The issue is whether the ‘cleaned-up’ original, non-public microdata is of sufficient quality to assure valid analyses for public-policy purposes or simple data mining. Statistical agencies have typically been very good at the methods of data capture (effective form design, good web forms, methods of assuring that information on paper forms is accurately transferred to computer files, etc.). Additional methods of assuring data quality involve modeling/edit/imputation and record linkage. Various outlier-detection methods (or variants such as Hidiroglou-Berthelot 1986) can determine values in records that are unusual. Whether the changes to the values of the ‘outliers’ can be performed in a systematic, valid manner is still a research issue. The Fellegi-Holt model of editing (JASA 1976) also includes elementary imputation methods based on hot-deck. The statistical agencies have implemented generalized systems based on the Fellegi-Holt model but have not generally connected with methods of preserving joint distributions such as in Chapter 13 of Little and Rubin (2002). Record linkage (e.g., Fellegi and Sunter JASA 1969) removes duplicates within files and merges (accurately) information from external sources to improve coverage in a given file.
To assure the confidentiality of microdata and that the ‘masked’ or ‘synthetic microdata provides one or two analyses that correspond to the original microdata, there is much ongoing research.
http://www.hcp.med.harvard.edu/statistics/survey-soft/docs/WinklerConfidRef.pdf
Still, the primary issue is the quality of the original microdata files. The statistical agencies (and other groups disseminating large data) can efficiently apply valid methods in generalized software .
http://www.ine.es/e/essnetdi_ws2011/ppts/Winkler.pdf .

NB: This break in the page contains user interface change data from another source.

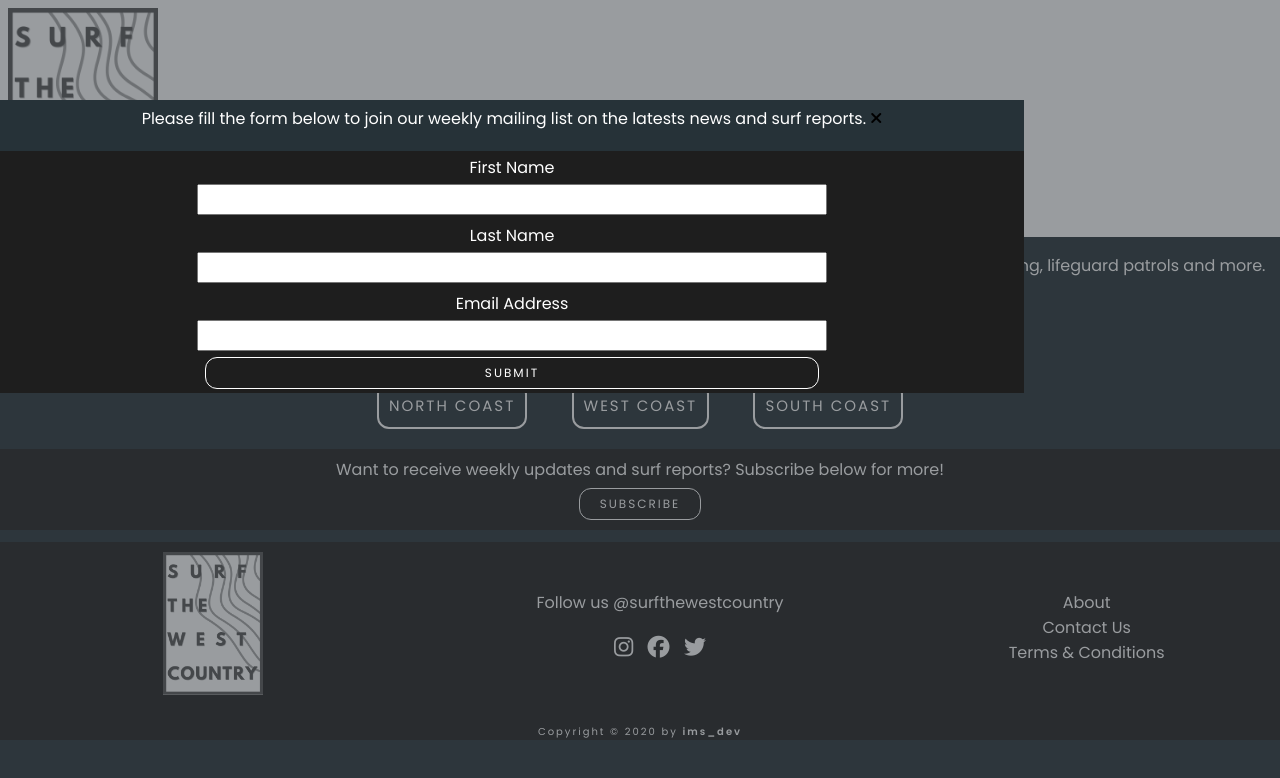
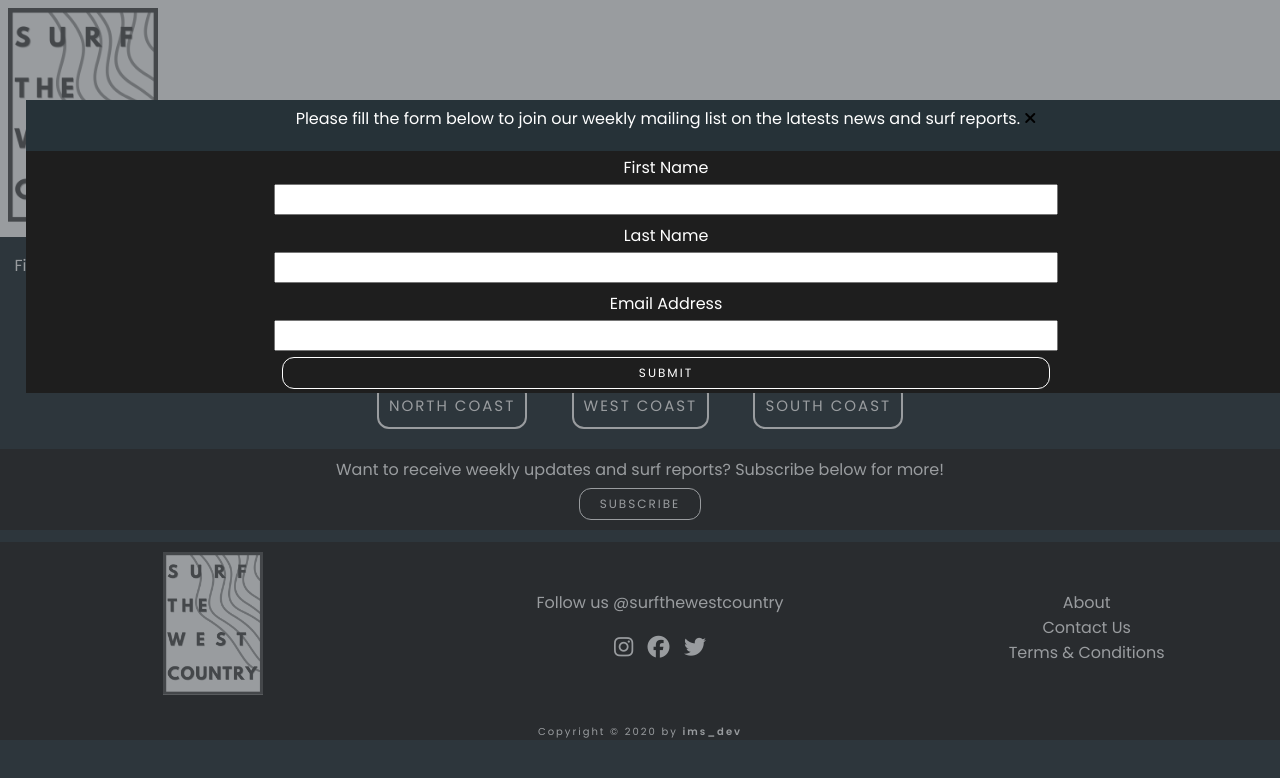
Before and after one commit to Code-Institute-Submissions/Surf-The-West-Country, a plain HTML site: page index.html in a window 1280 px wide. Both pictures are taken after a click on the button "SUBSCRIBE". Drawn offline with Linux system fonts and the light colour scheme.

Commit message:
modal styling cont

```diff
--- a/assets/css/style.css
+++ b/assets/css/style.css
@@ -135,9 +135,9 @@ footer{
 
 #modalContent{
     background-color: #1e1e1e;
-    width: 80%;
+    width: 100%;
     text-align: center;
-    display: inline-block;
+    margin: 0px 26px;
 }
 
 .modal-head{
@@ -205,4 +205,23 @@ footer{
     border-radius: 10px;
 }
 
-/*rgb(255, 235, 59, 0.3)*/
+.shade-dark-blue{
+    background-color: #263238;
+    border: 2px solid #1e1e1e;
+    border-radius: 10px;
+}
+
+.modal-button{
+    margin: 2px 8px;
+    width: 30%;
+    padding: 6px 10px;
+    font-size: 12px;
+    letter-spacing: 2px;
+    text-transform: uppercase;
+    font-family: 'Poppins', sans-serif;
+    background: transparent;
+    border: 1px solid white;
+    border-radius: 12px;
+    color: white;
+    outline: none;
+}
--- a/assets/js/myscripts.js
+++ b/assets/js/myscripts.js
@@ -35,13 +35,23 @@ $(".col-subs").mouseleave(function (){
     $(".sm-main-button").removeClass("shade");
 })
 
+$('.sm-main-button').mouseenter(function(){
+    $(this).addClass('shade-dark-blue');
+});
+
+$('.sm-main-button').mouseleave(function(){
+    $(this).removeClass('shade-dark-blue');
+});
+
 
 document.getElementById("open-modal").addEventListener("click", openModalSub)
 
 function openModalSub(){
 
     var modal = document.getElementById("modalSub");
+    /*var modalC = document.getElementById("modalContent");*/
     modal.style.display = "block"
+    /*modalC.style.display = "inline-block"*/
 }
 
 document.getElementById("close-button").addEventListener("click", closeModalSub)
--- a/index.html
+++ b/index.html
@@ -201,9 +201,8 @@
                     <label for="email">Email Address</label>
                     <input type="email" id="email" name="email">
 
-                <input type="button" class="sm-main-button" value="submit">
+                    <input type="button" class="modal-button" value="submit">
                 </form>
-
             </div>
         </div>
     </section>
```
Lines whose indentation alone changed are shown as unchanged.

The issue of adjusting statistical analyses for linkage error is still a research problem and touched on in the above paper.